A total of 1257 participants, with a mean age of 64.8 years (range, 21 - 96 years), had data on self-reported 7-day dietary intake, 2-hour oral glucose tolerance test (OGTT), and anthropometric measures. The major artificial sweetener consumed was aspartame, preferred by 66% of BLSA participants, followed by saccharin (13%), sucralose (1.0%), and combinations of the three (21%).
"In our study, we were actually able to isolate what type of sweetener was used at a certain point in time, as we used food diaries, and not food questionnaires," Mr. Gravenstein pointed out.
"When we first did this analysis, we found that people ate more fat before 1983, which is the year [of] a big increase in artificial sweetener consumption in the American population — it was actually when aspartame was approved and diet Coke was introduced," he explained.
As a result, the study further analyzed data from a subset of participants, starting in 1983. Compared with 550 people who did not use artificial sweeteners, the 443 people who did were younger, heavier, and had a higher body mass index (BMI), yet they did not consume more calories from people who did not use artificial sweeteners. Fat, carbohydrate, protein, and total caloric intake were not different between the 2 groups (users vs nonusers).
Furthermore, Mr. Gravenstein noted that people who used artificial sweeteners "were less likely to have a normal OGTT, or they were less likely to be diagnosed as having a normal glucose homeostasis."
In terms of glucose status, the impaired glucose tolerance (IGT), and/or impaired fasting glucose (IFG), the data show that artificial sweetener users "were not different than the prediabetics, ie, they had the same prevalence of prediabetes," he said, adding that "in our population, people who used artificial sweeteners were twice as likely to have diabetes, 8.8% compared to 4.4% for controls."
Analyzing the data further, the investigators focused on a subpopulation, in which fasting insulin values were available from 374 nonusers and 311 artificial sweetener users. The users had a higher fasting glucose levels, higher fasting insulin levels, and a higher measure of insulin resistance, as measured by the homeostasis model assessment, but glycosylated hemoglobin A1C levels were similar between the 2 groups.
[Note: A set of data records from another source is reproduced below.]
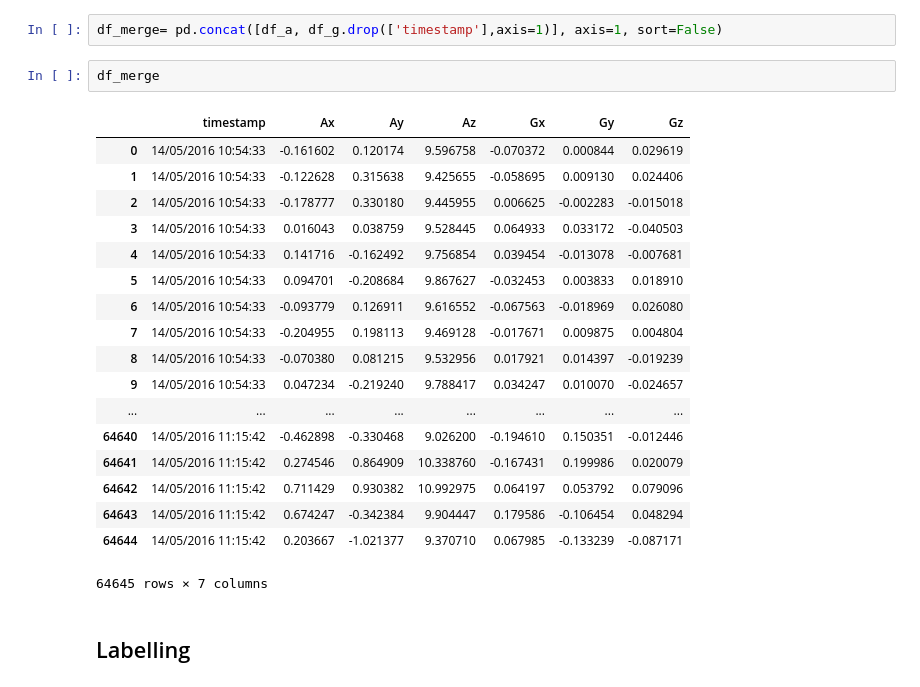
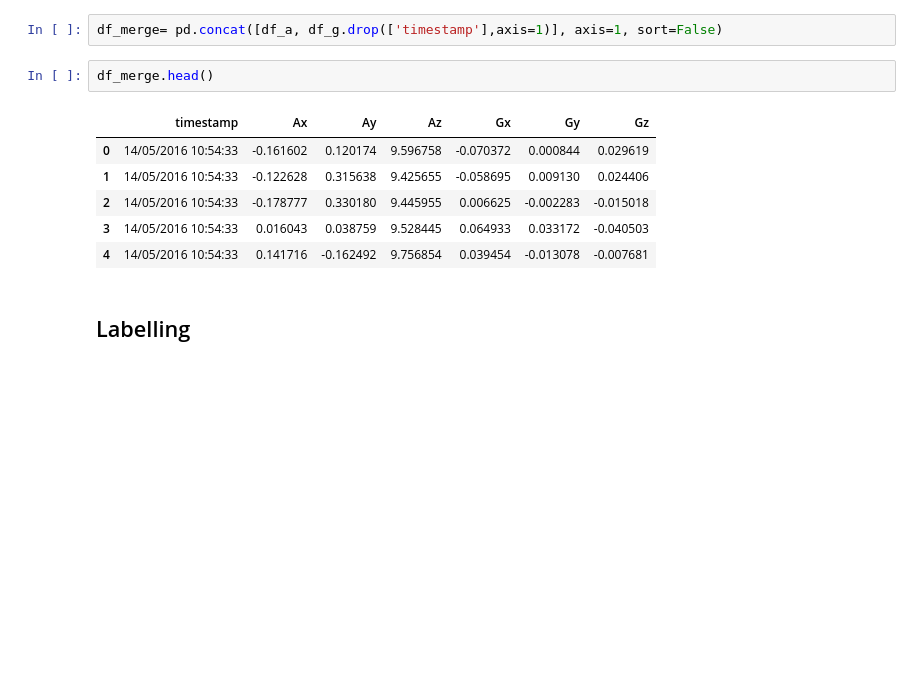
Before and after one commit to theAayushbajaj/Driver_Behaviour_Analysis, a Jupyter notebook: explore_data.ipynb, the cells around one changed output. Saved outputs shown, nothing was run; the diff lists cells and outputs as text; blank space fills up the shorter version.

```diff
--- a/explore_data.ipynb
+++ b/explore_data.ipynb
@@ -60,26 +36,14 @@ df_g
 # %%
 df_merge= pd.concat([df_a, df_g.drop(['timestamp'],axis=1)], axis=1, sort=False)
 # %%
-df_merge
+df_merge.head()
 # %% [output]
 |  | timestamp | Ax | Ay | Az | Gx | Gy | Gz |
 | 0 | 14/05/2016 10:54:33 | -0.161602 | 0.120174 | 9.596758 | -0.070372 | 0.000844 | 0.029619 |
 | 1 | 14/05/2016 10:54:33 | -0.122628 | 0.315638 | 9.425655 | -0.058695 | 0.009130 | 0.024406 |
 | 2 | 14/05/2016 10:54:33 | -0.178777 | 0.330180 | 9.445955 | 0.006625 | -0.002283 | -0.015018 |
 | 3 | 14/05/2016 10:54:33 | 0.016043 | 0.038759 | 9.528445 | 0.064933 | 0.033172 | -0.040503 |
 | 4 | 14/05/2016 10:54:33 | 0.141716 | -0.162492 | 9.756854 | 0.039454 | -0.013078 | -0.007681 |
-| 5 | 14/05/2016 10:54:33 | 0.094701 | -0.208684 | 9.867627 | -0.032453 | 0.003833 | 0.018910 |
-| 6 | 14/05/2016 10:54:33 | -0.093779 | 0.126911 | 9.616552 | -0.067563 | -0.018969 | 0.026080 |
-| 7 | 14/05/2016 10:54:33 | -0.204955 | 0.198113 | 9.469128 | -0.017671 | 0.009875 | 0.004804 |
-| 8 | 14/05/2016 10:54:33 | -0.070380 | 0.081215 | 9.532956 | 0.017921 | 0.014397 | -0.019239 |
-| 9 | 14/05/2016 10:54:33 | 0.047234 | -0.219240 | 9.788417 | 0.034247 | 0.010070 | -0.024657 |
-| ... | ... | ... | ... | ... | ... | ... | ... |
-| 64640 | 14/05/2016 11:15:42 | -0.462898 | -0.330468 | 9.026200 | -0.194610 | 0.150351 | -0.012446 |
-| 64641 | 14/05/2016 11:15:42 | 0.274546 | 0.864909 | 10.338760 | -0.167431 | 0.199986 | 0.020079 |
-| 64642 | 14/05/2016 11:15:42 | 0.711429 | 0.930382 | 10.992975 | 0.064197 | 0.053792 | 0.079096 |
-| 64643 | 14/05/2016 11:15:42 | 0.674247 | -0.342384 | 9.904447 | 0.179586 | -0.106454 | 0.048294 |
-| 64644 | 14/05/2016 11:15:42 | 0.203667 | -1.021377 | 9.370710 | 0.067985 | -0.133239 | -0.087171 |
-64645 rows × 7 columns
 # %% [markdown]
 ## Labelling
 # %%
```
Also changed, not shown: parts of 10 cells of this notebook.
Alternative Hypothesis and Clinicians' Role
The researchers suggest an alternative hypothesis, that artificial sweeteners modulate the metabolic rate through enteroendocrine cells, therefore contributing to the development of diabetes and/or obesity. However, this hypothesis needs further testing in longitudinal analysis and intervention studies, said the investigators.
"Also, it could be that artificial sweeteners are causing diabetes, or it could be that there is a higher use of them because a lot of physicians actually recommend people to use artificial sweeteners to prevent diabetes...." Mr. Gravenstein said. The researchers are planning to address this question with a prospective analysis.
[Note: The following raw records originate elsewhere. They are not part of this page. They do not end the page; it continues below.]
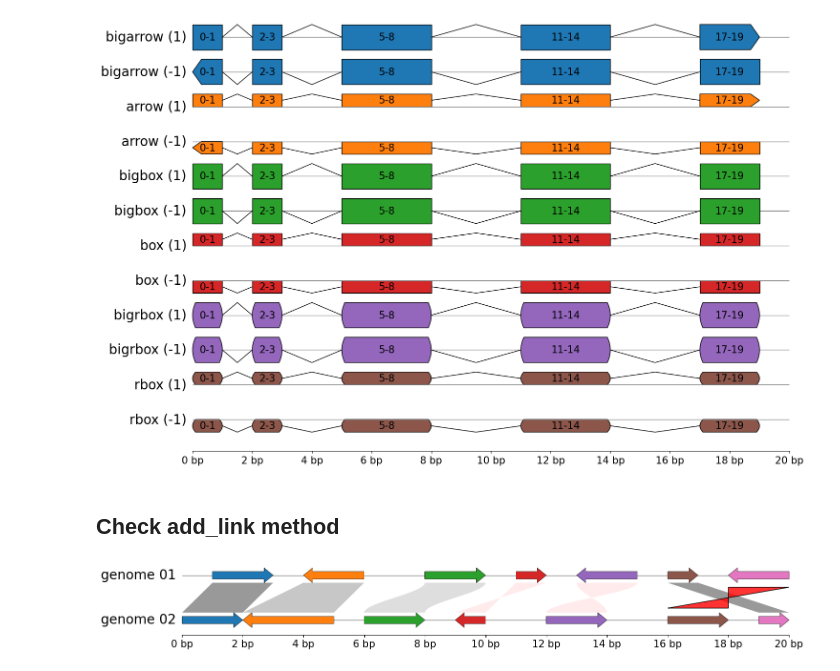
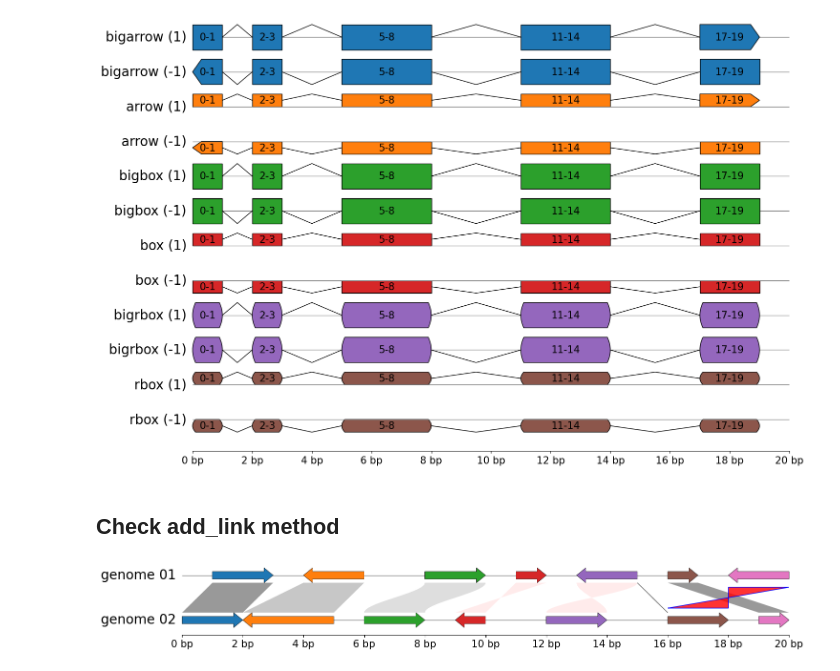
Before and after one commit to moshi4/pyGenomeViz, a Jupyter notebook: notebooks/check_figure.ipynb, the cells around one changed output. Saved outputs shown, nothing was run; the diff lists cells and outputs as text; code cells hidden in the pictures.

```diff
--- a/notebooks/check_figure.ipynb
+++ b/notebooks/check_figure.ipynb
@@ -58,31 +58,32 @@ fig = gv.plotfig()
 # %%
 from pygenomeviz import GenomeViz
 from pygenomeviz.utils import ColorCycler
 
 gv = GenomeViz(fig_track_height=0.5, link_track_ratio=2, tick_track_ratio=0.5, tick_style="axis")
 
 genome_list = [
     {"name": "genome 01", "size": 20, "cds_list": [(1, 3, 1), (4, 6, -1), (8, 10, 1), (11, 12, 1), (13, 15, -1), (16, 17, 1), (18, 20, -1)]},
     {"name": "genome 02", "size": 20, "cds_list": [(0, 2, 1), (2, 5, -1), (6, 8, 1), (9, 10, -1), (12, 14, 1), (16, 18, 1), (19, 20, 1)]},
 ]
 
 for genome in genome_list:
     name, size, cds_list = genome["name"], genome["size"], genome["cds_list"]
     track = gv.add_feature_track(name, size)
     ColorCycler.reset_cycle()
     for cds in cds_list:
         start, end, strand = cds
         track.add_feature(start, end, strand, linewidth=0.5, facecolor=ColorCycler())
 
 # Link between "genome 01" to "genome 02"
 gv.add_link(("genome 01", 1, 3), ("genome 02", 0, 2))
 gv.add_link(("genome 01", 4, 6), ("genome 02", 2, 5), v=50)
 gv.add_link(("genome 02", 6, 8), ("genome 01", 8, 10), curve=True, v=25)
 gv.add_link(("genome 01", 11, 12), ("genome 02", 10, 9), v=0)
 gv.add_link(("genome 01", 15, 13), ("genome 02", 12, 14), curve=True, v=50, vmin=50)
+gv.add_link(("genome 01", 15, 15), ("genome 02", 16, 16))
 gv.add_link(("genome 01", 16, 17), ("genome 02", 19, 20))
-gv.add_link(("genome 01", 20, 18), ("genome 02", 16, 18), size_ratio=0.7, patch_kws=dict(ec="black", lw=1))
+gv.add_link(("genome 01", 20, 18), ("genome 02", 16, 18), size_ratio=0.7, patch_kws=dict(ec="blue", lw=1))
 
 fig = gv.plotfig()
 # %% [output]
-[figure, old version]
+[figure, new version]
```
Also changed, not shown: 1 other file.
"This is a very interesting study," Rachel C. Edelen, MD, a pediatric endocrinology practitioner at the Aspen Centre in Rapid City, South Dakota, told Medscape Diabetes & Endocrinology in an interview. "I diet screen all my patients, and they are not drinking enough milk. Usually, they replace the milk with something else, sweetened tea, Gatorade, etc, not just water. With my type 1 diabetics, the information they were getting from the hospital was to drink diet pop. But who even goes into the hospital and drinks pop?" she wondered.
Support for this study was provided by the Intramural Research Program of the National Institute on Aging of the National Institutes of Health. Dr. Edelen and Mr. Gravenstein have disclosed no relevant financial relationships.
ENDO 2009: The Annual Meeting of the Endocrine Society: Abstract P2-478. Presented June 11, 2009.
Authors and Disclosures Journalist
Crina Frincu-Mallos, PhD
Crina Frincu-Mallos is a freelance writer for Medscape Medical News.